Social Studies Research and Practice
Volume 1, Number 2, Summer 2006
SOCIAL JUSTICE FEATURE:
Early Childhood Social Studies Learning for Social Justice
Lois M. Christensen
University of Alabama at Birmingham
Early childhood social studies students deserve to learn in a powerful, in-depth fashion about their interests with teachers who facilitate cognitive and affective growth. Humanistic teachers offer democratic learning experiences characterized by exploration and inquiry within a challenging and caring environment. Growth toward acceptance of all types of diversity and every classmate is featured. Through discussion about social studies topics, learners proceed to graphically represent what they learn. This powerful social studies learning is found in Reggio Emilia, Italy. The tenets, strategies, and approaches are easily transferable and modified to create powerful and exemplar early childhood social studies learning for social rights and social justice. Early childhood is the perfect place to set social justice learning in motion.
About the Author(s)…
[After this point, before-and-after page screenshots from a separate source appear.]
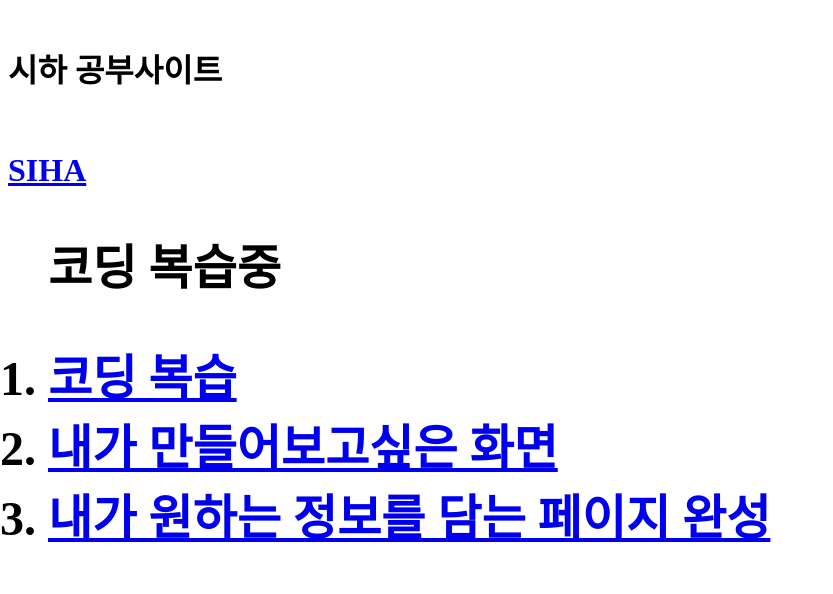
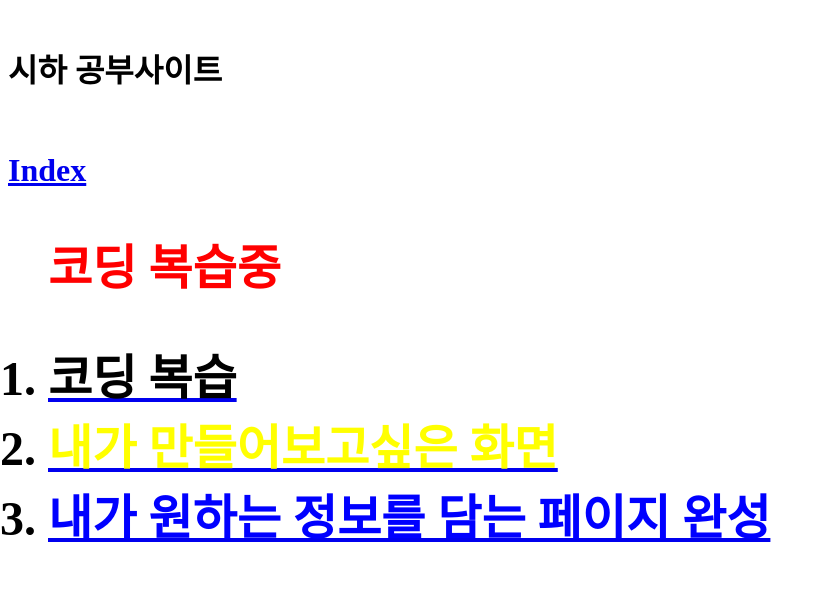
Before and after one commit to seongsiha/seongsiha-s-site, a plain HTML site: page index.html in a window 1280 px wide. Shown: the top 594 px of the page, without its empty margins (0-833 px from the left). Drawn offline with Linux system fonts and the light colour scheme; grey boxes are pictures that could not be loaded.

Commit message:
Add files via upload

```diff
--- a/index.html
+++ b/index.html
@@ -7,12 +7,12 @@
 <h1> 시하 공부사이트 </h1>
 <br>
 <body>
-  <h1><a href="index.html">SIHA</a><h1>
+  <h1><a href="index.html">Index</a><h1>
 <ol>
-  <h2> 코딩 복습중 <h2>
-<li><a href="1.html">코딩 복습</a></li>
-<li><a href="2.html">내가 만들어보고싶은 화면</a></li>
-<li><a href="3.html">내가 원하는 정보를 담는 페이지 완성</a></li>
+  <h2><font color="red"> 코딩 복습중</font> <h2>
+<li><a href="1.html"><font color="black">코딩 복습</font></a></li>
+<li><a href="2.html"><font color="yellow">내가 만들어보고싶은 화면</font></a></li>
+<li><a href="3.html"><font color="blue">내가 원하는 정보를 담는 페이지 완성</font></a></li>
 <ol>
 <p>
 <img src="https://static.wikia.nocookie.net/ironharvest/images/4/42/Eisenhans-0.png/revision/latest?cb=20200419002219"width="50%">
```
Lois McFadyen Christensen, associate professor of elementary social studies at the University of Alabama at Birmingham, teaches and researches issues concerning learning elementary social studies at the undergraduate and graduate levels. She facilitates learning in critical pedagogy and qualitative research methods. Each summer she team-teaches a civil rights movement course accompanied by the city schools and the Birmingham Civil Rights Institute. She served on the PBS Advisory Board for TeacherSource. http://www.pbs.org/teachersource/. Contact information: firstname.lastname@example.org, the University of Alabama in Birmingham.